# What you are asked to do
Keep only those lines of the records that include the string "import".

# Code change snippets
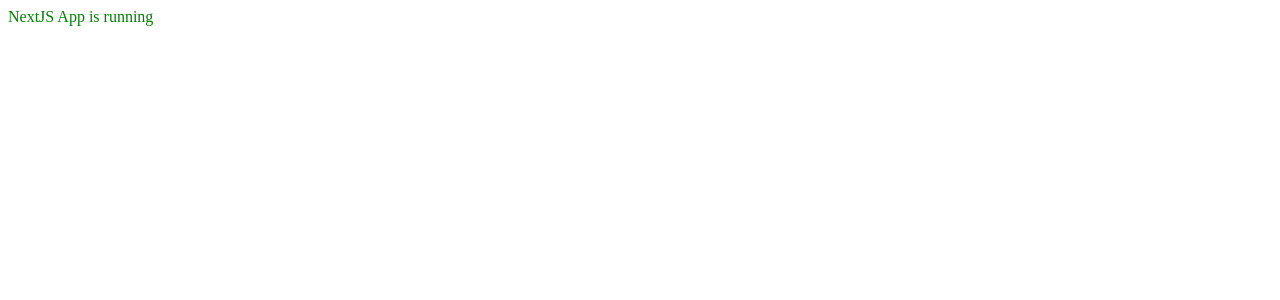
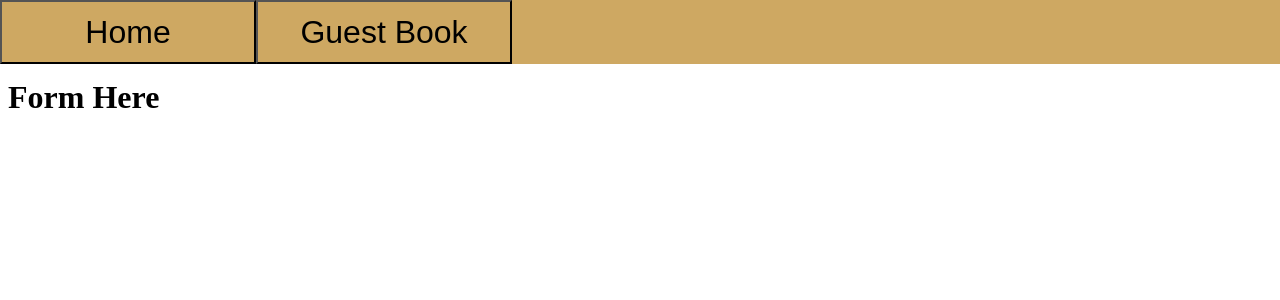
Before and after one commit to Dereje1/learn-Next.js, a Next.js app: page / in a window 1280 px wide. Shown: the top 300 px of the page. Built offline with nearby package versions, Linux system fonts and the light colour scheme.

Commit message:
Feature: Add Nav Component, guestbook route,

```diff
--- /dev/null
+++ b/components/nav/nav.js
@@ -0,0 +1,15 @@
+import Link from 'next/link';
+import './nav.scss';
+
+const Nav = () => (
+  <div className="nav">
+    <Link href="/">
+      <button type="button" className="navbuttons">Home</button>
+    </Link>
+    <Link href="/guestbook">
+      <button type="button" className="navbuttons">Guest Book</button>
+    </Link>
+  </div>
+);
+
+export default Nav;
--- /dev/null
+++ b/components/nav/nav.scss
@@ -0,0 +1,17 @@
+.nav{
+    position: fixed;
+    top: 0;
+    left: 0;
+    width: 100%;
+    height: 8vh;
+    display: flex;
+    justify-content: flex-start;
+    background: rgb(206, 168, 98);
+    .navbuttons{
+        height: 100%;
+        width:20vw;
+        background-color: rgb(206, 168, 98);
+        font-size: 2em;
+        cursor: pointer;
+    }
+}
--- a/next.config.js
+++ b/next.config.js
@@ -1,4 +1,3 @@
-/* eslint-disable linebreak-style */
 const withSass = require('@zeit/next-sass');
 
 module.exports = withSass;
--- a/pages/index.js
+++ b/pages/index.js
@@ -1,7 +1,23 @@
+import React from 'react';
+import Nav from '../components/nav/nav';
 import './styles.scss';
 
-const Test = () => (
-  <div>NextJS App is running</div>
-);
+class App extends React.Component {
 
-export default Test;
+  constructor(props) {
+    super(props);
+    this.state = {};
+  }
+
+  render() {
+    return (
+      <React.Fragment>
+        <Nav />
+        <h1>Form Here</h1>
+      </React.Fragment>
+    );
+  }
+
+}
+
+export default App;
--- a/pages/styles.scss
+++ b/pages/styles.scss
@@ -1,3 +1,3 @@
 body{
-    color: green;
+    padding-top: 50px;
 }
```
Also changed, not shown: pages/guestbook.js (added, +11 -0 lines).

# Task solution
+import Link from 'next/link';
+import './nav.scss';
+import React from 'react';
+import Nav from '../components/nav/nav';
 import './styles.scss';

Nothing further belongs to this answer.